**Data supplied**.

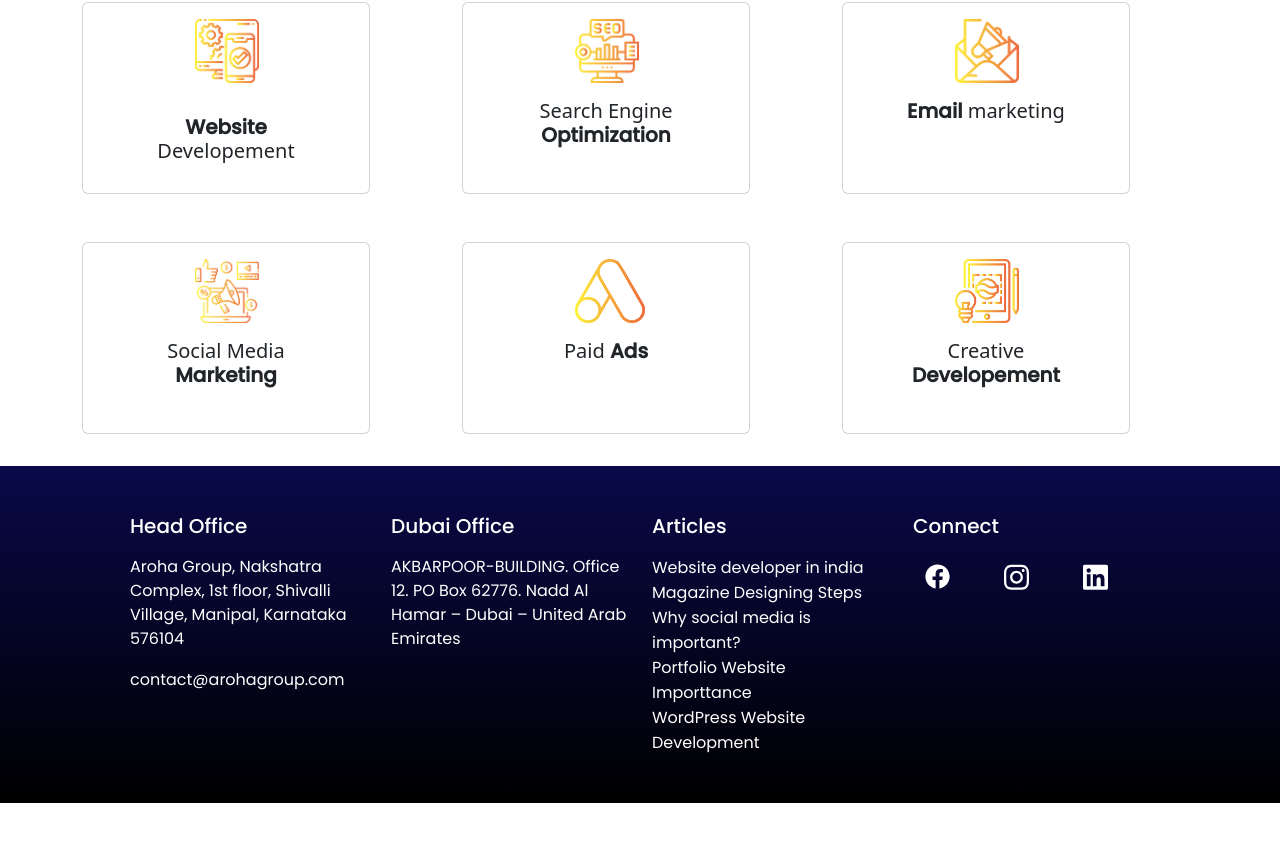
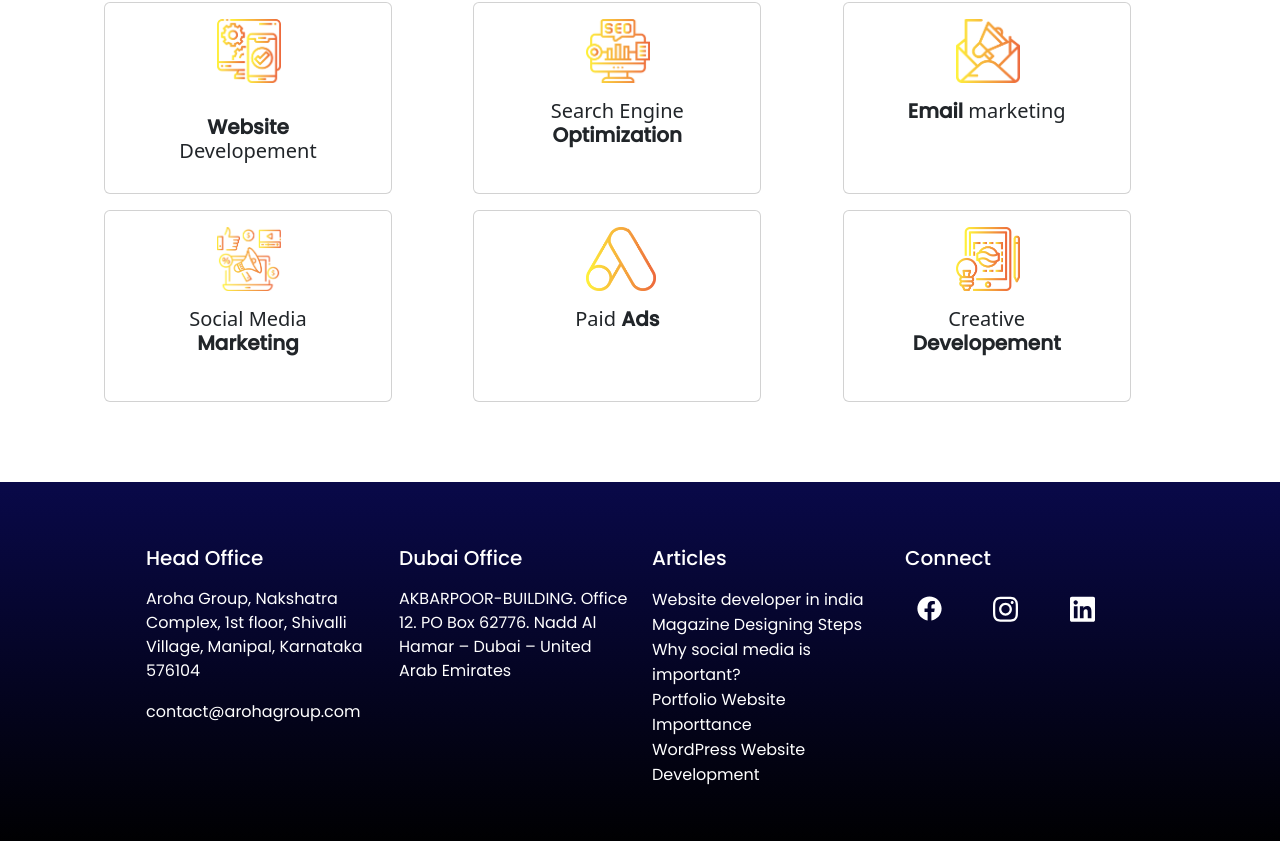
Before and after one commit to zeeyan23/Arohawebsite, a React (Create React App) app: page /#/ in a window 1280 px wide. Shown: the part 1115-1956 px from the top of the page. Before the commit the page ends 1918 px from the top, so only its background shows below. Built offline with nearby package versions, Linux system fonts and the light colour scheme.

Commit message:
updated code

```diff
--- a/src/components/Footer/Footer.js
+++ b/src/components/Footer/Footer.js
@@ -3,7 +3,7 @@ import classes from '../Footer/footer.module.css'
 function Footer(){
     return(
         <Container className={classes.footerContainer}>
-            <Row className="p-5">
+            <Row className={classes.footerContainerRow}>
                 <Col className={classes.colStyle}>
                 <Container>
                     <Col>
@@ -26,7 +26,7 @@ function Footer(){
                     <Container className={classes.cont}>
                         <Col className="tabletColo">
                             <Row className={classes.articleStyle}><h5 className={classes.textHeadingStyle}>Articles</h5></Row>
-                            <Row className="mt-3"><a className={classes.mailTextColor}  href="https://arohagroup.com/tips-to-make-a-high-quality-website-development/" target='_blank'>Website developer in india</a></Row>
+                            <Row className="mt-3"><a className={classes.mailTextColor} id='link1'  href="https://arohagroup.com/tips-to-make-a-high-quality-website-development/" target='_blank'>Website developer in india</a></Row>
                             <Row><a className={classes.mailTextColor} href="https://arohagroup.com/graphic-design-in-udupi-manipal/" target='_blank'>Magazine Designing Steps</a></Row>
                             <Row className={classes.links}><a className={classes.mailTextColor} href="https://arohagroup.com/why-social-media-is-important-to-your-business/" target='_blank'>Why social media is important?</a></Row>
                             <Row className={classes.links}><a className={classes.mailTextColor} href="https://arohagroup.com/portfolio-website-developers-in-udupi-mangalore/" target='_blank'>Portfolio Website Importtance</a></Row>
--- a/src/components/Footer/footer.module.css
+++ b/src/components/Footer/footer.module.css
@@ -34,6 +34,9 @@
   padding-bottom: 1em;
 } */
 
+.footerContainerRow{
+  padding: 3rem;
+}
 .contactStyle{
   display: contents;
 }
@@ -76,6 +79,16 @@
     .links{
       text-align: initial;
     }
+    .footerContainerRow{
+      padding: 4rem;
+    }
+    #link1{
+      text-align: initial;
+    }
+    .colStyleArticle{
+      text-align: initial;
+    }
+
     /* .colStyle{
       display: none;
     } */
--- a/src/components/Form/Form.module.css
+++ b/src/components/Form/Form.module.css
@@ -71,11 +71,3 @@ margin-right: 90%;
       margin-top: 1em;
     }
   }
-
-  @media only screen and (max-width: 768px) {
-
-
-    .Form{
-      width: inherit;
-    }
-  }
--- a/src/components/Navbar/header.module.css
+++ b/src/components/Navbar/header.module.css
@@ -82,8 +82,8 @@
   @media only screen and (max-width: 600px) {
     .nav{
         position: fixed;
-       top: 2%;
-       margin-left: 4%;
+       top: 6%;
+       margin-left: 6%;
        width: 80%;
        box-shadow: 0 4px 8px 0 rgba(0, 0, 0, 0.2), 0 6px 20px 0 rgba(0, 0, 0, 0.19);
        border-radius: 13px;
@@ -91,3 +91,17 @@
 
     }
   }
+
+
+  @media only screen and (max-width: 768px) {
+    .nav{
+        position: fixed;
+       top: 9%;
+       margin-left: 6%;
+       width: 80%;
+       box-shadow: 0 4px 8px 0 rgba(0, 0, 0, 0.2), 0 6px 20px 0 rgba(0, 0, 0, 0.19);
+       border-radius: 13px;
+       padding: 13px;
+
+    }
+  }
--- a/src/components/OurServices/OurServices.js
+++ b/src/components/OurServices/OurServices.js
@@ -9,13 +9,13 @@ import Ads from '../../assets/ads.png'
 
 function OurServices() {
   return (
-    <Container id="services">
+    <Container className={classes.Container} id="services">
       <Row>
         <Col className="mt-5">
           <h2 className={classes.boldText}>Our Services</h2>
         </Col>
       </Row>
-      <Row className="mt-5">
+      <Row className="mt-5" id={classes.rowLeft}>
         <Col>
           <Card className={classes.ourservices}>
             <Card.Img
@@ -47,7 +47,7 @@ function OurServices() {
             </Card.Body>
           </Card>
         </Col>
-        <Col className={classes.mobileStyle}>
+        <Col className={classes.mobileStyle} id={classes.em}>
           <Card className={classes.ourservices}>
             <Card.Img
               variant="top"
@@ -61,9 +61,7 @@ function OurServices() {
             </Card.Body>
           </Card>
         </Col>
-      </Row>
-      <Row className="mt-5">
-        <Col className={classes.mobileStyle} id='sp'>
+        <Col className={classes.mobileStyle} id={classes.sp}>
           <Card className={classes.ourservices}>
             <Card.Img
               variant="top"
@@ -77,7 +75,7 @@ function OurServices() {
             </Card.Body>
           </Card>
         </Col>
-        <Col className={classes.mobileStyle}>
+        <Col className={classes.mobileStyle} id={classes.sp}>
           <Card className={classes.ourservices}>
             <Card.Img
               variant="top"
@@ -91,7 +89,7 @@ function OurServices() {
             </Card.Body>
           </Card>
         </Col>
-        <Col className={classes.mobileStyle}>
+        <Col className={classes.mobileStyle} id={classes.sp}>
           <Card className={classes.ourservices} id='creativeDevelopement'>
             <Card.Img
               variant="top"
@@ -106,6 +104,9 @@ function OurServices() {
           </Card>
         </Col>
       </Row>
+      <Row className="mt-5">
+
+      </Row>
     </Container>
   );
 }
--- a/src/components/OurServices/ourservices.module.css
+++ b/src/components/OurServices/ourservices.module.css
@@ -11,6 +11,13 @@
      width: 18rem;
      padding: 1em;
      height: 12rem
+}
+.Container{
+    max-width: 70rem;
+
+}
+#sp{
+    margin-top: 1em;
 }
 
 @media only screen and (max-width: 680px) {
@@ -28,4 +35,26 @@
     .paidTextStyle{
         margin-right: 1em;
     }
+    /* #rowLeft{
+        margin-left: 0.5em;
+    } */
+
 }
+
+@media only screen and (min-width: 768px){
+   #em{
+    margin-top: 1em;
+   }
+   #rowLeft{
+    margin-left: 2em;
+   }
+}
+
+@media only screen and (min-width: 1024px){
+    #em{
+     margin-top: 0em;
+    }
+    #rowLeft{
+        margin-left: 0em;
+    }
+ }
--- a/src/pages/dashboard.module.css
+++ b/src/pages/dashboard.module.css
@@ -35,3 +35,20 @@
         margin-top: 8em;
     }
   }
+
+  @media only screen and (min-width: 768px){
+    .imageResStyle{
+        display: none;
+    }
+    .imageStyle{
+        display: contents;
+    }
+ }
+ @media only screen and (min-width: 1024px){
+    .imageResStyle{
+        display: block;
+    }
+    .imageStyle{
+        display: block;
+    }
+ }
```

**Required action**.
Your answer is an exact copy of the records above, stripped of pictures.

**Reply to the exercise**.
Before and after one commit to zeeyan23/Arohawebsite, a React (Create React App) app: page /#/ in a window 1280 px wide. Shown: the part 1115-1956 px from the top of the page. Before the commit the page ends 1918 px from the top, so only its background shows below. Built offline with nearby package versions, Linux system fonts and the light colour scheme.

Commit message:
updated code

```diff
--- a/src/components/Footer/Footer.js
+++ b/src/components/Footer/Footer.js
@@ -3,7 +3,7 @@ import classes from '../Footer/footer.module.css'
 function Footer(){
     return(
         <Container className={classes.footerContainer}>
-            <Row className="p-5">
+            <Row className={classes.footerContainerRow}>
                 <Col className={classes.colStyle}>
                 <Container>
                     <Col>
@@ -26,7 +26,7 @@ function Footer(){
                     <Container className={classes.cont}>
                         <Col className="tabletColo">
                             <Row className={classes.articleStyle}><h5 className={classes.textHeadingStyle}>Articles</h5></Row>
-                            <Row className="mt-3"><a className={classes.mailTextColor}  href="https://arohagroup.com/tips-to-make-a-high-quality-website-development/" target='_blank'>Website developer in india</a></Row>
+                            <Row className="mt-3"><a className={classes.mailTextColor} id='link1'  href="https://arohagroup.com/tips-to-make-a-high-quality-website-development/" target='_blank'>Website developer in india</a></Row>
                             <Row><a className={classes.mailTextColor} href="https://arohagroup.com/graphic-design-in-udupi-manipal/" target='_blank'>Magazine Designing Steps</a></Row>
                             <Row className={classes.links}><a className={classes.mailTextColor} href="https://arohagroup.com/why-social-media-is-important-to-your-business/" target='_blank'>Why social media is important?</a></Row>
                             <Row className={classes.links}><a className={classes.mailTextColor} href="https://arohagroup.com/portfolio-website-developers-in-udupi-mangalore/" target='_blank'>Portfolio Website Importtance</a></Row>
--- a/src/components/Footer/footer.module.css
+++ b/src/components/Footer/footer.module.css
@@ -34,6 +34,9 @@
   padding-bottom: 1em;
 } */
 
+.footerContainerRow{
+  padding: 3rem;
+}
 .contactStyle{
   display: contents;
 }
@@ -76,6 +79,16 @@
     .links{
       text-align: initial;
     }
+    .footerContainerRow{
+      padding: 4rem;
+    }
+    #link1{
+      text-align: initial;
+    }
+    .colStyleArticle{
+      text-align: initial;
+    }
+
     /* .colStyle{
       display: none;
     } */
--- a/src/components/Form/Form.module.css
+++ b/src/components/Form/Form.module.css
@@ -71,11 +71,3 @@ margin-right: 90%;
       margin-top: 1em;
     }
   }
-
-  @media only screen and (max-width: 768px) {
-
-
-    .Form{
-      width: inherit;
-    }
-  }
--- a/src/components/Navbar/header.module.css
+++ b/src/components/Navbar/header.module.css
@@ -82,8 +82,8 @@
   @media only screen and (max-width: 600px) {
     .nav{
         position: fixed;
-       top: 2%;
-       margin-left: 4%;
+       top: 6%;
+       margin-left: 6%;
        width: 80%;
        box-shadow: 0 4px 8px 0 rgba(0, 0, 0, 0.2), 0 6px 20px 0 rgba(0, 0, 0, 0.19);
        border-radius: 13px;
@@ -91,3 +91,17 @@
 
     }
   }
+
+
+  @media only screen and (max-width: 768px) {
+    .nav{
+        position: fixed;
+       top: 9%;
+       margin-left: 6%;
+       width: 80%;
+       box-shadow: 0 4px 8px 0 rgba(0, 0, 0, 0.2), 0 6px 20px 0 rgba(0, 0, 0, 0.19);
+       border-radius: 13px;
+       padding: 13px;
+
+    }
+  }
--- a/src/components/OurServices/OurServices.js
+++ b/src/components/OurServices/OurServices.js
@@ -9,13 +9,13 @@ import Ads from '../../assets/ads.png'
 
 function OurServices() {
   return (
-    <Container id="services">
+    <Container className={classes.Container} id="services">
       <Row>
         <Col className="mt-5">
           <h2 className={classes.boldText}>Our Services</h2>
         </Col>
       </Row>
-      <Row className="mt-5">
+      <Row className="mt-5" id={classes.rowLeft}>
         <Col>
           <Card className={classes.ourservices}>
             <Card.Img
@@ -47,7 +47,7 @@ function OurServices() {
             </Card.Body>
           </Card>
         </Col>
-        <Col className={classes.mobileStyle}>
+        <Col className={classes.mobileStyle} id={classes.em}>
           <Card className={classes.ourservices}>
             <Card.Img
               variant="top"
@@ -61,9 +61,7 @@ function OurServices() {
             </Card.Body>
           </Card>
         </Col>
-      </Row>
-      <Row className="mt-5">
-        <Col className={classes.mobileStyle} id='sp'>
+        <Col className={classes.mobileStyle} id={classes.sp}>
           <Card className={classes.ourservices}>
             <Card.Img
               variant="top"
@@ -77,7 +75,7 @@ function OurServices() {
             </Card.Body>
           </Card>
         </Col>
-        <Col className={classes.mobileStyle}>
+        <Col className={classes.mobileStyle} id={classes.sp}>
           <Card className={classes.ourservices}>
             <Card.Img
               variant="top"
@@ -91,7 +89,7 @@ function OurServices() {
             </Card.Body>
           </Card>
         </Col>
-        <Col className={classes.mobileStyle}>
+        <Col className={classes.mobileStyle} id={classes.sp}>
           <Card className={classes.ourservices} id='creativeDevelopement'>
             <Card.Img
               variant="top"
@@ -106,6 +104,9 @@ function OurServices() {
           </Card>
         </Col>
       </Row>
+      <Row className="mt-5">
+
+      </Row>
     </Container>
   );
 }
--- a/src/components/OurServices/ourservices.module.css
+++ b/src/components/OurServices/ourservices.module.css
@@ -11,6 +11,13 @@
      width: 18rem;
      padding: 1em;
      height: 12rem
+}
+.Container{
+    max-width: 70rem;
+
+}
+#sp{
+    margin-top: 1em;
 }
 
 @media only screen and (max-width: 680px) {
@@ -28,4 +35,26 @@
     .paidTextStyle{
         margin-right: 1em;
     }
+    /* #rowLeft{
+        margin-left: 0.5em;
+    } */
+
 }
+
+@media only screen and (min-width: 768px){
+   #em{
+    margin-top: 1em;
+   }
+   #rowLeft{
+    margin-left: 2em;
+   }
+}
+
+@media only screen and (min-width: 1024px){
+    #em{
+     margin-top: 0em;
+    }
+    #rowLeft{
+        margin-left: 0em;
+    }
+ }
--- a/src/pages/dashboard.module.css
+++ b/src/pages/dashboard.module.css
@@ -35,3 +35,20 @@
         margin-top: 8em;
     }
   }
+
+  @media only screen and (min-width: 768px){
+    .imageResStyle{
+        display: none;
+    }
+    .imageStyle{
+        display: contents;
+    }
+ }
+ @media only screen and (min-width: 1024px){
+    .imageResStyle{
+        display: block;
+    }
+    .imageStyle{
+        display: block;
+    }
+ }
```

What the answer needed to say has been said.